The recent Harvard Joint Center for Housing Studies “State of the Nation’s Housing” report underscored how desperately we need more affordable housing options. There are currently 11.5 million extremely low-income households, many of which are paying more than half of their paycheck for rent or mortgage, but only 3.2 million apartments affordable and available to them. Meanwhile the Low-Income Housing Tax Credit (Housing Credit) is stretched thinner than ever by the return to the floating credit rate and continued cuts to gap financing sources both at the federal and local levels.
While the affordable housing industry has been calling for permanent minimum credit rates for years, several other proposed changes have the potential to help us serve more families and end housing insecurity – especially those with the greatest needs.
Create a Dedicated Gap Financing Source
Cuts to the federal, state and local funds that help fill gaps in affordable housing financing are making more affordable housing deals difficult or even impossible to complete. For instance, Enterprise has used HOME funds to finance almost half of our homes. Without this funding, many critically-needed homes would not have been possible. But HOME funds have been slashed by 38 percent in the past three years, threatening the capacity of communities to address their most pressing housing needs.
In addition to restoring full funding to these essential programs, the Housing Credit would benefit tremendously from its own dedicated gap financing source or sources. Potentially funded by the National Housing Trust Fund and dedicated state/local resources, these funds could support some of the most important types of Housing Credit developments, like ones that serve extremely low-income households or people with special needs.
Support Policies to Serve Extremely Low-Income Households
For people with extremely low incomes, living in Housing Credit properties may be out of reach without additional resources to help bring rents down. Section 8 vouchers have provided that bridge for many households, but like so many housing resources, the Section 8 program is oversubscribed with waiting lists and lotteries that make it out of reach for most people.
Income averaging is one alternative that allows rental income from higher-income tenants to offset lower rents for lower-income households within a Housing Credit property. The Obama administration has included an income averaging proposal in its recent budget requests, which would allow properties to serve households up to 80 percent of area median income (AMI) so long as the average tenant income is 60 percent of AMI. Another option for consideration is allowing a 150 percent basis boost for properties that serve these households. As an industry we still need to think through the specific proposals, but the concepts are promising insofar as they could help us serve more extremely low-income people through flexibility without additional subsidies.
Work Towards a Significant Expansion of the Housing Credit
Every year, viable projects that would serve low income working families in need are turned down as a result of the scarcity of tax credits – not because of the merits of the project or a lack of need. When the Bipartisan Policy Center proposed a significant expansion of the Housing Credit, it showed that leading experts from both sides of the aisle recognize the vast and growing need for this program.
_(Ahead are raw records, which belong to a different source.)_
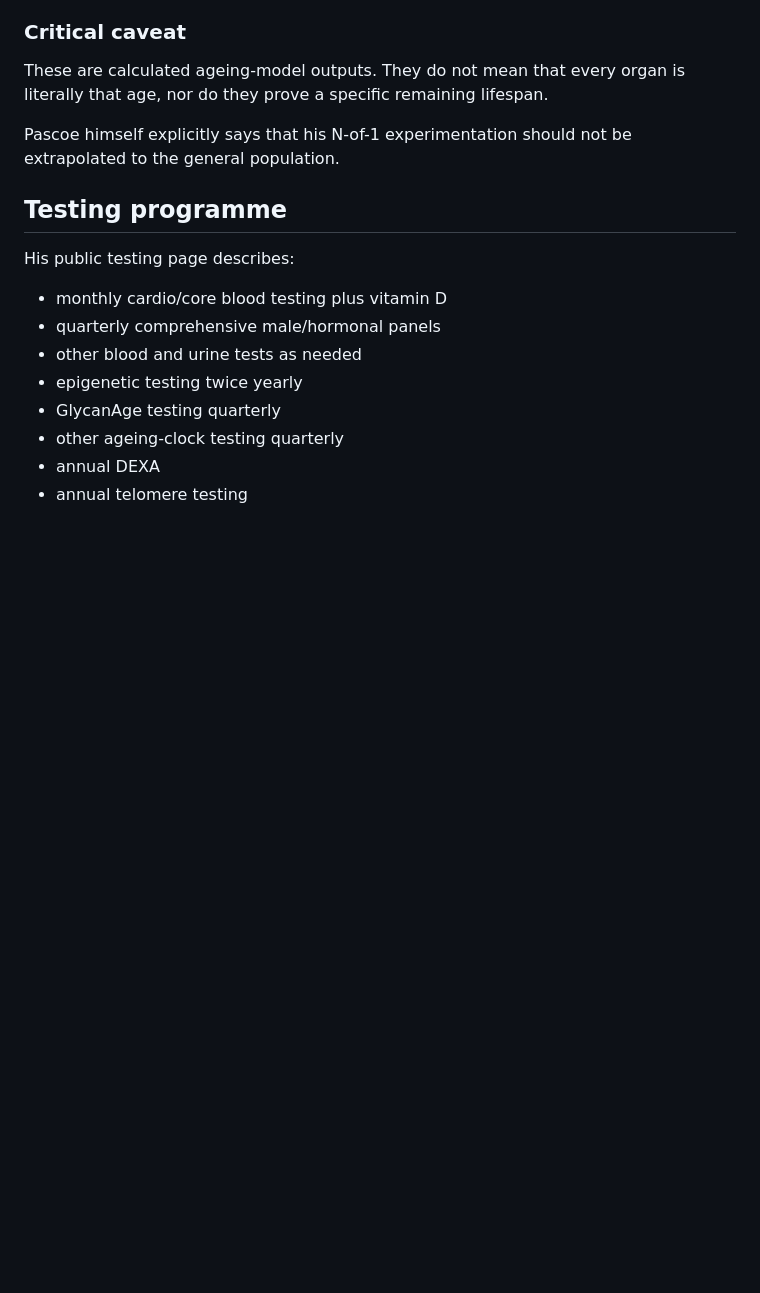
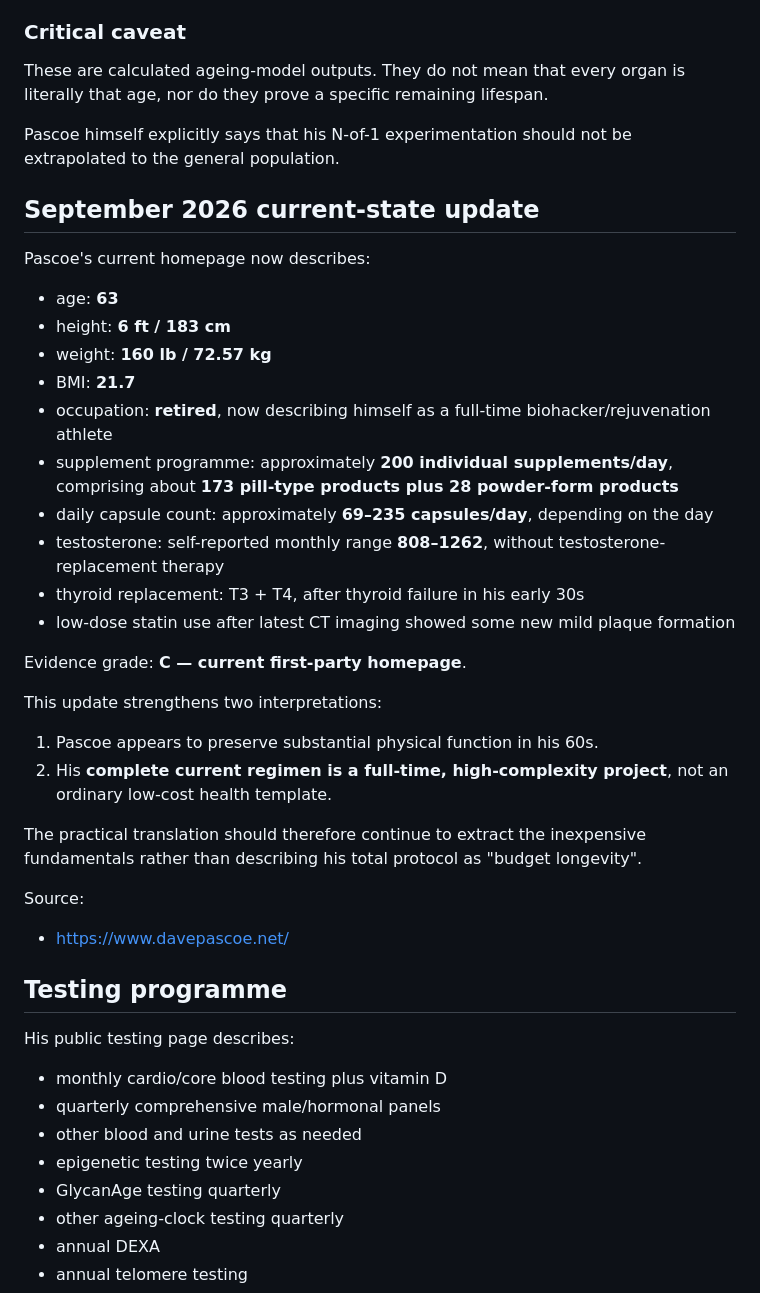
Before and after one commit to joshualparris/HealthiestPeople, a Markdown page: docs/people/dave-pascoe.md, the part around the change. Rendered like a GitHub page; blank space fills up the shorter version.

Commit message:
research: update Pascoe 2026 regimen scale and hormone context

```diff
--- a/docs/people/dave-pascoe.md
+++ b/docs/people/dave-pascoe.md
@@ -34,6 +34,33 @@ Pascoe currently reports:
 These are calculated ageing-model outputs. They do not mean that every organ is literally that age, nor do they prove a specific remaining lifespan.
 
 Pascoe himself explicitly says that his N-of-1 experimentation should not be extrapolated to the general population.
+
+## September 2026 current-state update
+
+Pascoe's current homepage now describes:
+
+- age: **63**
+- height: **6 ft / 183 cm**
+- weight: **160 lb / 72.57 kg**
+- BMI: **21.7**
+- occupation: **retired**, now describing himself as a full-time biohacker/rejuvenation athlete
+- supplement programme: approximately **200 individual supplements/day**, comprising about **173 pill-type products plus 28 powder-form products**
+- daily capsule count: approximately **69–235 capsules/day**, depending on the day
+- testosterone: self-reported monthly range **808–1262**, without testosterone-replacement therapy
+- thyroid replacement: T3 + T4, after thyroid failure in his early 30s
+- low-dose statin use after latest CT imaging showed some new mild plaque formation
+
+Evidence grade: **C — current first-party homepage**.
+
+This update strengthens two interpretations:
+
+1. Pascoe appears to preserve substantial physical function in his 60s.
+2. His **complete current regimen is a full-time, high-complexity project**, not an ordinary low-cost health template.
+
+The practical translation should therefore continue to extract the inexpensive fundamentals rather than describing his total protocol as "budget longevity".
+
+Source:
+- https://www.davepascoe.net/
 
 ## Testing programme
 
```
While such an expansion may not be achievable in the current political climate, we fully support this proposal and will be working with our partners in the industry to continually educate policymakers about how critical the Housing Credit program is and its proven effectiveness to help us end housing insecurity in America.
Ali Solis is senior vice president at Enterprise Community Partners.